++++ MATERIAL SUPPLIED ++++

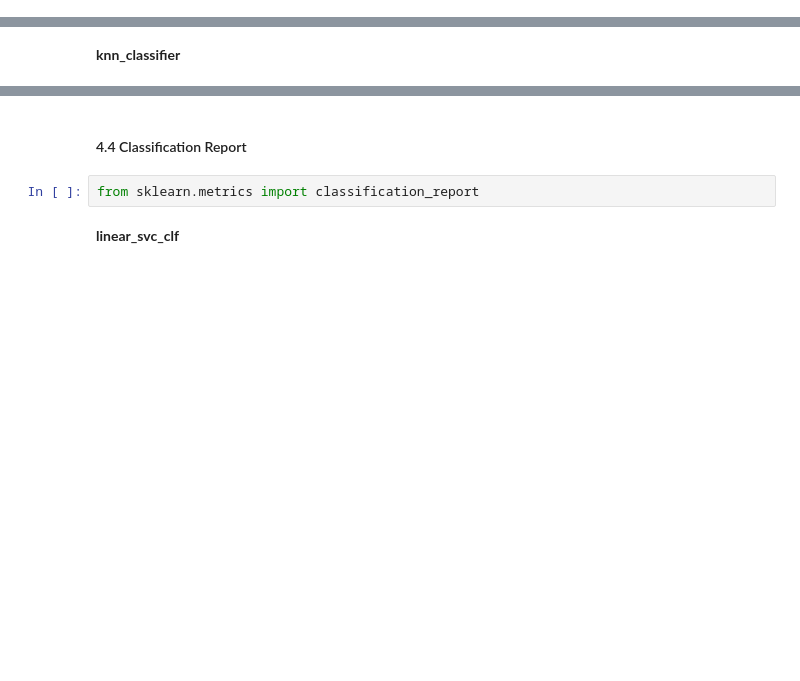
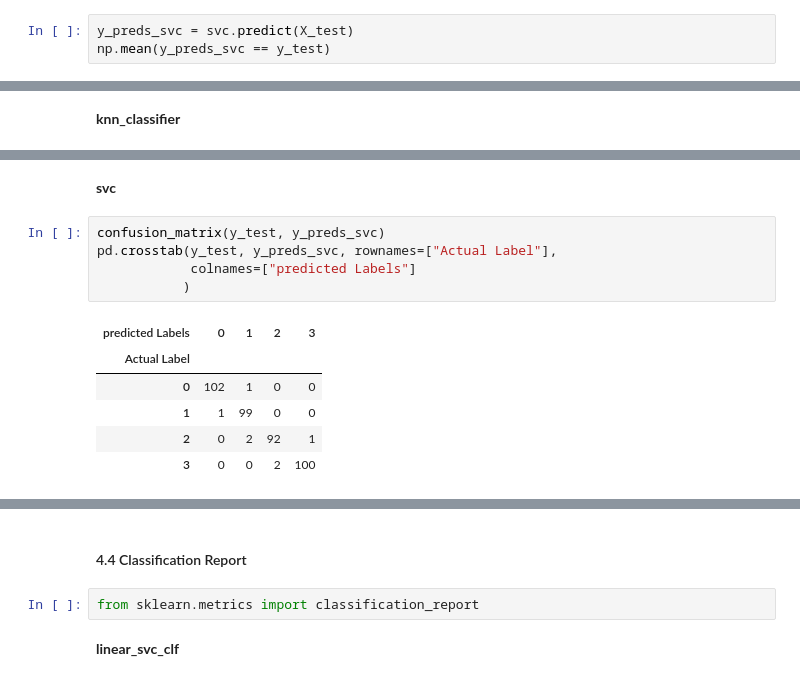
Before and after one commit to jaymes15/mobile-price-model-classification, a Jupyter notebook: Mobile-Price-Classification.ipynb, the cells around one changed output, grey strips where cells are left out. Cells and saved outputs as stored; diff of their text form; blank space fills up the shorter version.

```diff
--- a/Mobile-Price-Classification.ipynb
+++ b/Mobile-Price-Classification.ipynb
@@ -410,0 +405,3 @@ np.mean(y_preds_final_knn_classifier == y_test)
+# %%
+y_preds_svc = svc.predict(X_test)
+np.mean(y_preds_svc == y_test)
@@ -509,0 +518,14 @@ ConfusionMatrixDisplay.from_estimator(estimator=final_knn_classifier, X=X.values
+# %% [markdown]
+**svc**
+# %%
+confusion_matrix(y_test, y_preds_svc)
+pd.crosstab(y_test, y_preds_svc, rownames=["Actual Label"],
+            colnames=["predicted Labels"]
+           )
+# %% [output]
+| predicted Labels | 0 | 1 | 2 | 3 |
+| Actual Label |  |  |  |  |
+| 0 | 102 | 1 | 0 | 0 |
+| 1 | 1 | 99 | 0 | 0 |
+| 2 | 0 | 2 | 92 | 1 |
+| 3 | 0 | 0 | 2 | 100 |
```
Also changed, not shown: parts of 37 cells of this notebook, 5 other files.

++++

The material above should be repeated word for word, with every picture omitted.

Before and after one commit to jaymes15/mobile-price-model-classification, a Jupyter notebook: Mobile-Price-Classification.ipynb, the cells around one changed output, grey strips where cells are left out. Cells and saved outputs as stored; diff of their text form; blank space fills up the shorter version.

```diff
--- a/Mobile-Price-Classification.ipynb
+++ b/Mobile-Price-Classification.ipynb
@@ -410,0 +405,3 @@ np.mean(y_preds_final_knn_classifier == y_test)
+# %%
+y_preds_svc = svc.predict(X_test)
+np.mean(y_preds_svc == y_test)
@@ -509,0 +518,14 @@ ConfusionMatrixDisplay.from_estimator(estimator=final_knn_classifier, X=X.values
+# %% [markdown]
+**svc**
+# %%
+confusion_matrix(y_test, y_preds_svc)
+pd.crosstab(y_test, y_preds_svc, rownames=["Actual Label"],
+            colnames=["predicted Labels"]
+           )
+# %% [output]
+| predicted Labels | 0 | 1 | 2 | 3 |
+| Actual Label |  |  |  |  |
+| 0 | 102 | 1 | 0 | 0 |
+| 1 | 1 | 99 | 0 | 0 |
+| 2 | 0 | 2 | 92 | 1 |
+| 3 | 0 | 0 | 2 | 100 |
```
Also changed, not shown: parts of 37 cells of this notebook, 5 other files.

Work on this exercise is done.